▸ WHAT YOU NEED TO DO: Set down the whole listing verbatim.

____

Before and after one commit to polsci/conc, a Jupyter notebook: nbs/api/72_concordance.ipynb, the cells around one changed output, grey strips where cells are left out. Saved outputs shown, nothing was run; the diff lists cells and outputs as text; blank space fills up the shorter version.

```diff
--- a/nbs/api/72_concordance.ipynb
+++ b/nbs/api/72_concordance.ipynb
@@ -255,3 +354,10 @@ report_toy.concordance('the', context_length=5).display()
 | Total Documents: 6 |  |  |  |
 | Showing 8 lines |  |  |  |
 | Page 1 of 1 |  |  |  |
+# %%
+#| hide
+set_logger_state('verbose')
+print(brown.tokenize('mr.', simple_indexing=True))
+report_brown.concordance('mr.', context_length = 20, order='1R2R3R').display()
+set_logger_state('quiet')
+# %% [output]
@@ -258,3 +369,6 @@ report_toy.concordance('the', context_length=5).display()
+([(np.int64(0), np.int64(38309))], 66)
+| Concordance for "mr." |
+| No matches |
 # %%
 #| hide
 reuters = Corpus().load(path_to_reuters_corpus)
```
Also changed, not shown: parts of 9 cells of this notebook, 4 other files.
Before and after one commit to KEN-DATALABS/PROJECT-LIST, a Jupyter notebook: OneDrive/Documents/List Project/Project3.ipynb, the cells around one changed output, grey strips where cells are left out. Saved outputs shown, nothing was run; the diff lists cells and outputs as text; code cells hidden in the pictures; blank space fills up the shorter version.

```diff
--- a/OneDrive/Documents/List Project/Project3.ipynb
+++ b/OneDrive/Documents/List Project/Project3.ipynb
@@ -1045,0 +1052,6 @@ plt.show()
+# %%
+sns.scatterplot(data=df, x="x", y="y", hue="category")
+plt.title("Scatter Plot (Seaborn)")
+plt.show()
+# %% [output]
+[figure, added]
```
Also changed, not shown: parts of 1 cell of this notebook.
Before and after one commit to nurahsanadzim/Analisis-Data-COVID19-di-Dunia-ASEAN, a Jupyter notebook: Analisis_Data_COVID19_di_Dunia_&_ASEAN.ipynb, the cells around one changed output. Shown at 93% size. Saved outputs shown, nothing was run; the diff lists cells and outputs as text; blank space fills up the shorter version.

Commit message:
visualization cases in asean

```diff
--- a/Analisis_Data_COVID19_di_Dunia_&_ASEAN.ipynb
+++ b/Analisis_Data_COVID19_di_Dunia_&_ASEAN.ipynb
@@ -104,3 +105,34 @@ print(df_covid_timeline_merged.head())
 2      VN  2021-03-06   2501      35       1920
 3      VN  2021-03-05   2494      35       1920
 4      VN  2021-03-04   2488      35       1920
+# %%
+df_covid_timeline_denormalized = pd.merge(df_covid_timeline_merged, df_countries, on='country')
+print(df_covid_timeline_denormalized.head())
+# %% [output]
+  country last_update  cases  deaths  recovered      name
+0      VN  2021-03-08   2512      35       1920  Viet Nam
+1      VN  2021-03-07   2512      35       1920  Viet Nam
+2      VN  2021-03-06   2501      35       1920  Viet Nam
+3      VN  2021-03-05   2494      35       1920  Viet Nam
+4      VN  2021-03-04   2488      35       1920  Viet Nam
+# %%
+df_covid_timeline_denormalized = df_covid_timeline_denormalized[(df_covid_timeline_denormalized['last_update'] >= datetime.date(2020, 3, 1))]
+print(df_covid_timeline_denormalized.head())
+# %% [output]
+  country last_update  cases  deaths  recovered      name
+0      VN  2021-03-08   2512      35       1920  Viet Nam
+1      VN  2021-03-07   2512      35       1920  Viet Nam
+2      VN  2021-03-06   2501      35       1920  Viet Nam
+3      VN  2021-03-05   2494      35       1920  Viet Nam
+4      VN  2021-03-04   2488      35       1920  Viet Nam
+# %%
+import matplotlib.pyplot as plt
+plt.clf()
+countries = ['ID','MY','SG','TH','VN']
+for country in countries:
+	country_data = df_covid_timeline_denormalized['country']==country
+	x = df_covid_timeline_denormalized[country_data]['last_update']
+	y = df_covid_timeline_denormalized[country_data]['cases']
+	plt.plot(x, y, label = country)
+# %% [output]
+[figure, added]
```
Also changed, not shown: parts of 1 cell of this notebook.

____

▸ REPLY TO THE TASK:
Before and after one commit to polsci/conc, a Jupyter notebook: nbs/api/72_concordance.ipynb, the cells around one changed output, grey strips where cells are left out. Saved outputs shown, nothing was run; the diff lists cells and outputs as text; blank space fills up the shorter version.

```diff
--- a/nbs/api/72_concordance.ipynb
+++ b/nbs/api/72_concordance.ipynb
@@ -255,3 +354,10 @@ report_toy.concordance('the', context_length=5).display()
 | Total Documents: 6 |  |  |  |
 | Showing 8 lines |  |  |  |
 | Page 1 of 1 |  |  |  |
+# %%
+#| hide
+set_logger_state('verbose')
+print(brown.tokenize('mr.', simple_indexing=True))
+report_brown.concordance('mr.', context_length = 20, order='1R2R3R').display()
+set_logger_state('quiet')
+# %% [output]
@@ -258,3 +369,6 @@ report_toy.concordance('the', context_length=5).display()
+([(np.int64(0), np.int64(38309))], 66)
+| Concordance for "mr." |
+| No matches |
 # %%
 #| hide
 reuters = Corpus().load(path_to_reuters_corpus)
```
Also changed, not shown: parts of 9 cells of this notebook, 4 other files.
Before and after one commit to KEN-DATALABS/PROJECT-LIST, a Jupyter notebook: OneDrive/Documents/List Project/Project3.ipynb, the cells around one changed output, grey strips where cells are left out. Saved outputs shown, nothing was run; the diff lists cells and outputs as text; code cells hidden in the pictures; blank space fills up the shorter version.

```diff
--- a/OneDrive/Documents/List Project/Project3.ipynb
+++ b/OneDrive/Documents/List Project/Project3.ipynb
@@ -1045,0 +1052,6 @@ plt.show()
+# %%
+sns.scatterplot(data=df, x="x", y="y", hue="category")
+plt.title("Scatter Plot (Seaborn)")
+plt.show()
+# %% [output]
+[figure, added]
```
Also changed, not shown: parts of 1 cell of this notebook.
Before and after one commit to nurahsanadzim/Analisis-Data-COVID19-di-Dunia-ASEAN, a Jupyter notebook: Analisis_Data_COVID19_di_Dunia_&_ASEAN.ipynb, the cells around one changed output. Shown at 93% size. Saved outputs shown, nothing was run; the diff lists cells and outputs as text; blank space fills up the shorter version.

Commit message:
visualization cases in asean

```diff
--- a/Analisis_Data_COVID19_di_Dunia_&_ASEAN.ipynb
+++ b/Analisis_Data_COVID19_di_Dunia_&_ASEAN.ipynb
@@ -104,3 +105,34 @@ print(df_covid_timeline_merged.head())
 2      VN  2021-03-06   2501      35       1920
 3      VN  2021-03-05   2494      35       1920
 4      VN  2021-03-04   2488      35       1920
+# %%
+df_covid_timeline_denormalized = pd.merge(df_covid_timeline_merged, df_countries, on='country')
+print(df_covid_timeline_denormalized.head())
+# %% [output]
+  country last_update  cases  deaths  recovered      name
+0      VN  2021-03-08   2512      35       1920  Viet Nam
+1      VN  2021-03-07   2512      35       1920  Viet Nam
+2      VN  2021-03-06   2501      35       1920  Viet Nam
+3      VN  2021-03-05   2494      35       1920  Viet Nam
+4      VN  2021-03-04   2488      35       1920  Viet Nam
+# %%
+df_covid_timeline_denormalized = df_covid_timeline_denormalized[(df_covid_timeline_denormalized['last_update'] >= datetime.date(2020, 3, 1))]
+print(df_covid_timeline_denormalized.head())
+# %% [output]
+  country last_update  cases  deaths  recovered      name
+0      VN  2021-03-08   2512      35       1920  Viet Nam
+1      VN  2021-03-07   2512      35       1920  Viet Nam
+2      VN  2021-03-06   2501      35       1920  Viet Nam
+3      VN  2021-03-05   2494      35       1920  Viet Nam
+4      VN  2021-03-04   2488      35       1920  Viet Nam
+# %%
+import matplotlib.pyplot as plt
+plt.clf()
+countries = ['ID','MY','SG','TH','VN']
+for country in countries:
+	country_data = df_covid_timeline_denormalized['country']==country
+	x = df_covid_timeline_denormalized[country_data]['last_update']
+	y = df_covid_timeline_denormalized[country_data]['cases']
+	plt.plot(x, y, label = country)
+# %% [output]
+[figure, added]
```
Also changed, not shown: parts of 1 cell of this notebook.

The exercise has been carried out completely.